Inappropriate Friendships and Grooming
Children and young people may chat or become ‘friends’ with people on social networks or online games, even if they don’t know them or have ever met them before.
Grooming is when someone builds an emotional connection with a child to gain their trust for the purposes of sexual abuse or exploitation. This can be easier online because people hide their age, gender, and identity. Children are often unaware they are being groomed, and think they are simply talking to a child of the same age. But remember, children can be at risk of online abuse from people they know, as well as from strangers.
Parents often fear that their children will be encouraged to meet up with online ‘friends’ and be abused. But children can also be exploited and abused online, by being persuaded or forced to:
- have sexual conversations by text or online
- send or post sexually explicit images
- take part in sexual activities via webcam or smartphone.

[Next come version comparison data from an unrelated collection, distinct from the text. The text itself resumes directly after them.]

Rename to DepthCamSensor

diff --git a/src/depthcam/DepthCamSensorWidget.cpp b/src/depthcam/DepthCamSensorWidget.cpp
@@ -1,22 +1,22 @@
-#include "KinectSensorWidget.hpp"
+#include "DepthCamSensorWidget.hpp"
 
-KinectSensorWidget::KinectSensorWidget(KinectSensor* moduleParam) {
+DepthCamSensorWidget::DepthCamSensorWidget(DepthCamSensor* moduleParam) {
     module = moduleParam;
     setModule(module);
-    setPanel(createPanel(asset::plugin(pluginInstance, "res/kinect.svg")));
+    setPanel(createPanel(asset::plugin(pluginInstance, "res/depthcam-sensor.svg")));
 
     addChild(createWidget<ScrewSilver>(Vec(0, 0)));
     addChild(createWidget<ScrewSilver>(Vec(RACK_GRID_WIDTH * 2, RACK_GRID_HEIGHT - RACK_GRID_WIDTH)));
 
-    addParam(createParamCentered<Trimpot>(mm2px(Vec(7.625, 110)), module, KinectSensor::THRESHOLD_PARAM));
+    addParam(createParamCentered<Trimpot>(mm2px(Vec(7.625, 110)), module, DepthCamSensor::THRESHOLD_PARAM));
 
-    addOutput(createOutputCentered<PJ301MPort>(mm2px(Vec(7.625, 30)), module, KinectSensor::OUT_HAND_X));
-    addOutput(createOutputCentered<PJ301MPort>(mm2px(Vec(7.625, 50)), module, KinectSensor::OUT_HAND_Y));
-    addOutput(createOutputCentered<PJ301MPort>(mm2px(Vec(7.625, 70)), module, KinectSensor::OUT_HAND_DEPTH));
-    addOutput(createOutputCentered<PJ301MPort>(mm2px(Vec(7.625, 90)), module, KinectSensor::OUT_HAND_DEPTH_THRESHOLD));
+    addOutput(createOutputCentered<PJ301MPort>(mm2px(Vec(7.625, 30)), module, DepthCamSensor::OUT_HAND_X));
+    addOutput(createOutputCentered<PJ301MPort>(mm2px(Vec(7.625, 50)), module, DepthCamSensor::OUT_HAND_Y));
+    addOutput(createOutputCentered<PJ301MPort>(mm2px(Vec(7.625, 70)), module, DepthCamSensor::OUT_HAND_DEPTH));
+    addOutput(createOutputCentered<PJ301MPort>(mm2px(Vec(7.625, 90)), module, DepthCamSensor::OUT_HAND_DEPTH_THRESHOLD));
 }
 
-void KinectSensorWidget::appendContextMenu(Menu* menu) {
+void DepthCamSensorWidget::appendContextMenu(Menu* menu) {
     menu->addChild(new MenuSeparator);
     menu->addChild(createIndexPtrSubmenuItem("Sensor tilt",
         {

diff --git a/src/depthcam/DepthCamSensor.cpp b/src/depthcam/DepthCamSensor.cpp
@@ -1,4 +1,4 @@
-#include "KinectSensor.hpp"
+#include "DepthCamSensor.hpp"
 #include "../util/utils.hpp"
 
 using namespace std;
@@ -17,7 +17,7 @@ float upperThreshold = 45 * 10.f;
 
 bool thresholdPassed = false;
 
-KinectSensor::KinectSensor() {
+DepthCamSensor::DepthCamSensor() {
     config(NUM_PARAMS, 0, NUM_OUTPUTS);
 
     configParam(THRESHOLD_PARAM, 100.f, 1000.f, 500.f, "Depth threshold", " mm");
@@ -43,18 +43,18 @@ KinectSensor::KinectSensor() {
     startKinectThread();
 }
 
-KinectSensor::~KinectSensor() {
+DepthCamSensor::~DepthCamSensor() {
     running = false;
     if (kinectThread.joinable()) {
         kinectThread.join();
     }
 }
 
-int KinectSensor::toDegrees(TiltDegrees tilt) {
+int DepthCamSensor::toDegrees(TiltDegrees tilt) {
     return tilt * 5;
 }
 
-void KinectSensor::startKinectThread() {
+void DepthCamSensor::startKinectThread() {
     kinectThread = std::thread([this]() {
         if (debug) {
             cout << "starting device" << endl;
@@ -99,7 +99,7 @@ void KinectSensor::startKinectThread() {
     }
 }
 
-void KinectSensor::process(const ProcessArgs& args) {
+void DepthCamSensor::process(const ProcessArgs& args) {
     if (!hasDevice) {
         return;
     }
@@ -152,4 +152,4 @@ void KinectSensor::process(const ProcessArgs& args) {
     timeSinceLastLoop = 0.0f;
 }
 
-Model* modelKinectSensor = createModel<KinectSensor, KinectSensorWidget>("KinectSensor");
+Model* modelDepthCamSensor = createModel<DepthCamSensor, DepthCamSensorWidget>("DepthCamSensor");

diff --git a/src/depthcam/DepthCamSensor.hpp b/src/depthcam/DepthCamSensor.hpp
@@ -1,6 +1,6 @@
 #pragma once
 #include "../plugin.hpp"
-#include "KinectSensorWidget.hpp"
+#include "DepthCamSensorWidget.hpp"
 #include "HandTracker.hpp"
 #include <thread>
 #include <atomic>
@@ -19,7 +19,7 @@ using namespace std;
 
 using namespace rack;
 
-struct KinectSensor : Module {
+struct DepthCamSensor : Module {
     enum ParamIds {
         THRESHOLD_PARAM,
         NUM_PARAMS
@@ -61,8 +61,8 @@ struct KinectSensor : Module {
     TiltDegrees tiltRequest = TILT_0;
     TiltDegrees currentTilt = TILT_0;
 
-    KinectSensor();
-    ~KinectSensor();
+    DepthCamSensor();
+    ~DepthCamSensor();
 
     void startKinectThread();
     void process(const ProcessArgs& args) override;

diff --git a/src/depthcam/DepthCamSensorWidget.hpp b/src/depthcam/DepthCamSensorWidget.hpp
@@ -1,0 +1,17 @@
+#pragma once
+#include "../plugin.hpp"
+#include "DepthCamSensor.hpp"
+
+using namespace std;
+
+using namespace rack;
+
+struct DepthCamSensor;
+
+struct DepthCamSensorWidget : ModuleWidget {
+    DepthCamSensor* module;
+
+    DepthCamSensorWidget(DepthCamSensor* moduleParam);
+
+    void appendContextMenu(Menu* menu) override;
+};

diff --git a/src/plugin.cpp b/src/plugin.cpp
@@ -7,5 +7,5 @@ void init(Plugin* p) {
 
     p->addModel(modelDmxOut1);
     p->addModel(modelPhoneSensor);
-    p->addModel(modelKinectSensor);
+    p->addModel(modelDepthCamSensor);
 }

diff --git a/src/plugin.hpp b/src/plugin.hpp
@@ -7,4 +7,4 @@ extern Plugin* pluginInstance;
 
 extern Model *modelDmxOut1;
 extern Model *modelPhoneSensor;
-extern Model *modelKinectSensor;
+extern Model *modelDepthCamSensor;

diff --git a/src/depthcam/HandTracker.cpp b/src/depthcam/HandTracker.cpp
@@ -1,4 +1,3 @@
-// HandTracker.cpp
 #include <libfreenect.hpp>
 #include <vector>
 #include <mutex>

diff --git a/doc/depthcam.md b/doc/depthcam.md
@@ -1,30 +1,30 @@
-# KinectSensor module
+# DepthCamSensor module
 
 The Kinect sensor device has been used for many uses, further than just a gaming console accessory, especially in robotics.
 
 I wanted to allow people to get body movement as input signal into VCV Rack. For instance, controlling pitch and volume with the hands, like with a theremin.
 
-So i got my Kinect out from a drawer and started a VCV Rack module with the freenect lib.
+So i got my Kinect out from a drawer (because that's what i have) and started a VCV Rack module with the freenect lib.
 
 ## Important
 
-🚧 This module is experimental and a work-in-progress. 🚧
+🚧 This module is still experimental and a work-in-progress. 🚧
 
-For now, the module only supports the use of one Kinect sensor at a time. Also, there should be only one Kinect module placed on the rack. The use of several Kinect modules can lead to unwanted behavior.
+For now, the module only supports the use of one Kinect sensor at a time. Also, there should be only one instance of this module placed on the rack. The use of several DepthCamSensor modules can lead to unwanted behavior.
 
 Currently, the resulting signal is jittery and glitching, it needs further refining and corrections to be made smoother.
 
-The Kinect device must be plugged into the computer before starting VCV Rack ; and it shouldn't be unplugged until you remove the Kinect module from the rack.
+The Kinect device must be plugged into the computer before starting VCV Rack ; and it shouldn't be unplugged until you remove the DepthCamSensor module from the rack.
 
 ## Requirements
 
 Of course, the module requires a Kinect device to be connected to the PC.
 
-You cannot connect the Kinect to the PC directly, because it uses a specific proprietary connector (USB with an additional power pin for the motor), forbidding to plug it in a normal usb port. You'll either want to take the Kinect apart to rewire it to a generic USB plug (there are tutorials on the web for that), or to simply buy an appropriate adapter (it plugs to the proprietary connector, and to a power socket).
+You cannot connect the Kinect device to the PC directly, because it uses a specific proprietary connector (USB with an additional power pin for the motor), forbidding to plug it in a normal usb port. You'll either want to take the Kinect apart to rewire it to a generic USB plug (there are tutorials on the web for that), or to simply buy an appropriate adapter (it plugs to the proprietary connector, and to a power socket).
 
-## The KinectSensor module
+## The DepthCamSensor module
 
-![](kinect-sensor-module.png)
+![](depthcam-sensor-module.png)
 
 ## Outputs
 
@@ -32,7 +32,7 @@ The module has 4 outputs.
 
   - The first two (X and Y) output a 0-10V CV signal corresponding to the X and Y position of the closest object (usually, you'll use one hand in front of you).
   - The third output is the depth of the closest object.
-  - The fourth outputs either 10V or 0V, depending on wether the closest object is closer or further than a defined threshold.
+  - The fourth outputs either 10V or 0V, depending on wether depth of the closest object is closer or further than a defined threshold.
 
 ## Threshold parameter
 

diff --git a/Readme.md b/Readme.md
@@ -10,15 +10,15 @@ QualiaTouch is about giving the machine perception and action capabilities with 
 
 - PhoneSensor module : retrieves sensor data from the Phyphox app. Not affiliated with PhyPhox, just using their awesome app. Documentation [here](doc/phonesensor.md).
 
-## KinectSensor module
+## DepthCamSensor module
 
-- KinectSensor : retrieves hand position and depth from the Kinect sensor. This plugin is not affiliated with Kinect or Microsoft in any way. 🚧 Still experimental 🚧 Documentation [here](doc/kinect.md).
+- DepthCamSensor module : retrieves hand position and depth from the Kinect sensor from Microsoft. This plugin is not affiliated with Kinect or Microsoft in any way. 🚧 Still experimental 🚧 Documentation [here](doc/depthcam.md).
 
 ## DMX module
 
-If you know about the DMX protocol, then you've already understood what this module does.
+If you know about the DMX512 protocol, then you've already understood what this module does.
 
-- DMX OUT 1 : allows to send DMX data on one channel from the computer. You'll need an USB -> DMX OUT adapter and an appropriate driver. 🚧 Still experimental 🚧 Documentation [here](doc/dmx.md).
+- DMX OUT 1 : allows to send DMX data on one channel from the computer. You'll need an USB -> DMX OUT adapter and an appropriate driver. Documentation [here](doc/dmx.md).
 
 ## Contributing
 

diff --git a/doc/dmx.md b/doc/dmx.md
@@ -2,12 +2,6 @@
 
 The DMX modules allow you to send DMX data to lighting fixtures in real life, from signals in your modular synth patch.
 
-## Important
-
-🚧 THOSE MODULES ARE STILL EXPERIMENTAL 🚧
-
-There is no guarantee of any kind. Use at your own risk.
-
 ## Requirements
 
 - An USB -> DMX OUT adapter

Parents have commented that "It’s inevitable that my kids are going to get their own social media accounts, but it’s about how I manage that and how I prepare them.”
What can you do?

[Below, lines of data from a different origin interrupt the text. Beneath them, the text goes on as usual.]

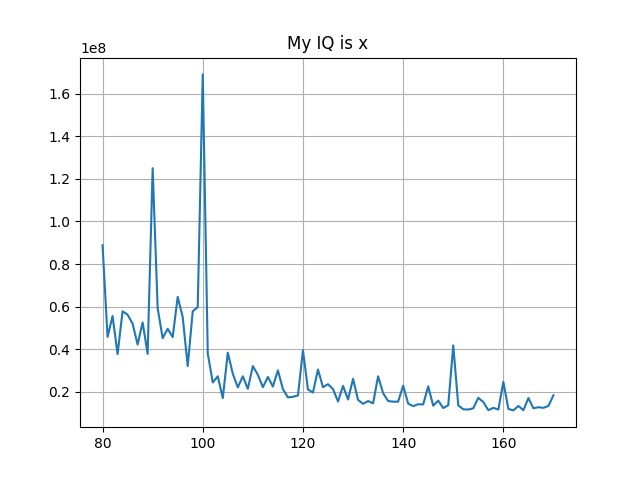
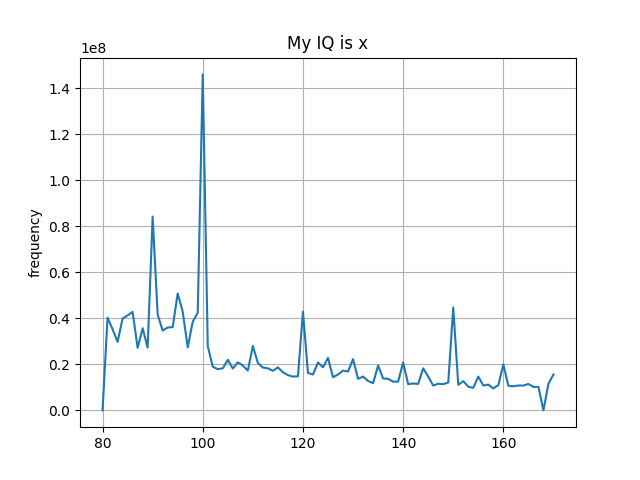
Replaced output with progress bar

diff --git a/main.py b/main.py
@@ -6,6 +6,10 @@ start = int(start)
 stop = int(stop)
 step = int(step)
 
+progBarWidth = 70
+rollsPerBar = int(stop-start/progBarWidth)
+barsToDraw = 0
+
 graphY = []
 graphX = []
 
@@ -14,10 +18,13 @@ for i in range(start, stop+1, step):
     response = GoogleSearch().search(term)
     graphY.append(response.total)
     graphX.append(i)
-    print(term, response.total)
+
+    barsToDraw = int(((i-start) / (1+stop-start))*progBarWidth)
+    print("\rProgress: |%s%s| %s" % ("#"*barsToDraw, "-"*(progBarWidth-barsToDraw-1), term), end="")
+print()
 
 
-plt.ylabel('')
+plt.ylabel("frequency")
 
 # linear
 plt.plot(graphX,graphY)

Talk about healthy friendships
Discuss who they’re friends with online, how they choose their friends and what information they share. Recognise that many children enjoy chatting online, but remind them to be careful because people aren’t always who they say they are. Talk to them about healthy relationships and the difference between ‘good’ and ‘bad’ secrets. Encourage them to think about what sites they visit and the types of images and comments they share.
Encourage them to tell someone

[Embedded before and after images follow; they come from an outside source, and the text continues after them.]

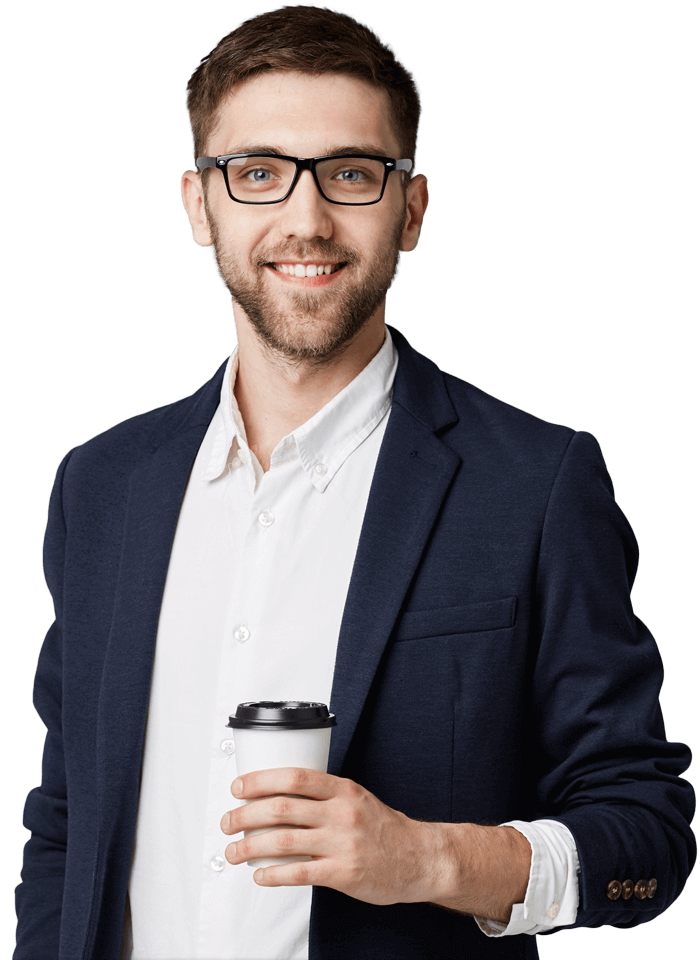
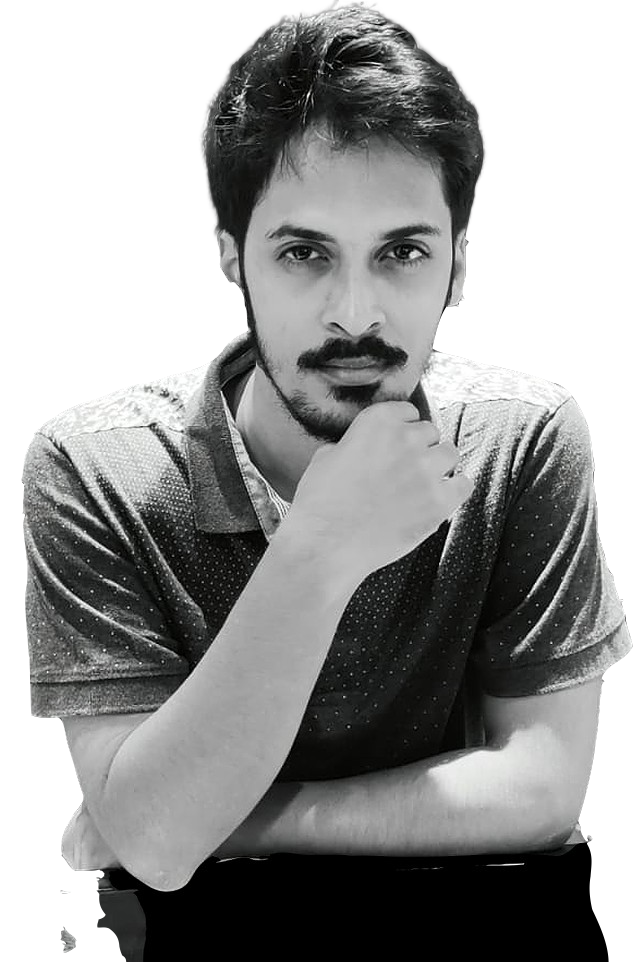
top section done

diff --git a/src/Components/Hero/Home.js b/src/Components/Hero/Home.js
@@ -1,9 +1,9 @@
 import React from 'react';
 import './Home.css';
-// import hero from '../../pic/hero.png';
-// import skill1 from '../../pic/skill1.png';
-// import skill2 from '../../pic/skill2.png';
-// import skill3 from '../../pic/skill3.png';
+import hero from '../../pic/hero.png';
+import skill1 from '../../pic/skill1.png';
+import skill2 from '../../pic/skill2.png';
+import skill3 from '../../pic/skill3.png';
 import { Typewriter } from 'react-simple-typewriter'
 
 
@@ -47,7 +47,21 @@ const Home = () => {
                             </div>
                             <div className="col_1">
                                 <h4>BEST SKILLS ON</h4>
+                                <button className="btn_shadow">
+                                    <img src={skill1} alt="" />
+                                </button>
+                                <button className="btn_shadow">
+                                    <img src={skill2} alt="" />
+                                </button>
+                                <button className="btn_shadow">
+                                    <img src={skill3} alt="" />
+                                </button>
                             </div>
+                        </div>
+                    </div>
+                    <div className="right">
+                        <div className="right_img">
+                            <img src={hero} alt="" />
                         </div>
                     </div>
                 </div>

diff --git a/src/Components/Hero/Home.css b/src/Components/Hero/Home.css
@@ -1,0 +1,73 @@
+.hero {
+    position: relative;
+}
+.hero h3 {
+    font-weight: 100;
+    letter-spacing: 2px;
+}
+.hero h1 {
+    font-size: 60px;
+    font-weight: bold;
+}
+.hero h1 span {
+    color: #ff014f;
+}
+.hero h2 {
+    font-size: 50px;
+    font-weight: bold;
+    color:#ff014f;
+}
+.hero h2 span {
+    color: black;
+}
+.hero p {
+    color: #878e99;
+    font-size: 18px;
+    line-height: 30px;
+    margin-top: 30px;
+}
+.hero_btn {
+    margin-top: 20%;
+}
+.hero_btn h4 {
+    font-weight: 500;
+    letter-spacing: 2px;
+    color: #43474b;
+    font-size: 15px;
+    margin: 30px 0 30px 0;
+}
+.hero_btn button {
+    margin-right: 30px;
+}
+.hero_btn i {
+    font-size: 20px;
+}
+.hero_btn button img {
+    width: 20px;
+    height: 20px;
+}
+.hero .left {
+    margin-right: 10%;
+}
+.hero .right {
+    width: 40%;
+    position: relative;
+}
+.hero .right_img {
+    background: linear-gradient(145deg, #e2e8ec, #ffffff);
+    box-shadow: 4px 4px 8px #cbcbcb, -4px -4px 8px #ffffff;
+    border-radius: 10px;
+    height: 580px;
+    width: 510px;
+    margin-top: 20%;
+}
+
+.hero .right_img img {
+    position: absolute;
+    top: 0;
+    right: 10%;
+    width: 510px;
+    /* margin-left: 50px;
+    width: 400px;
+    height: 600px; */
+}

diff --git a/src/App.css b/src/App.css
@@ -64,3 +64,12 @@ button {
   box-shadow: 4px 4px 8px #cbcbcb, -4px -4px 8px #ffffff;
   border-radius: 10px;
 }
+.row, .left, .right {
+  width: 50%
+}
+.top {
+  margin-top: 80px;
+}
+.mtop {
+  margin-top: 40px;
+}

Let your child know that they can talk to you or another adult they trust if something online makes them worried. It might be anything – sexual chat, being asked to do something that makes them uncomfortable, or someone insisting on meeting up.
The Child Exploitation and Online Protection Centre (CEOP) helps keep children safe from online grooming and sexual exploitation. The ‘report abuse button’ can be found on many websites or you can go to:
If you’re concerned about someone’s behaviour towards your child, you can report this directly to CEOP or, in an emergency dial 999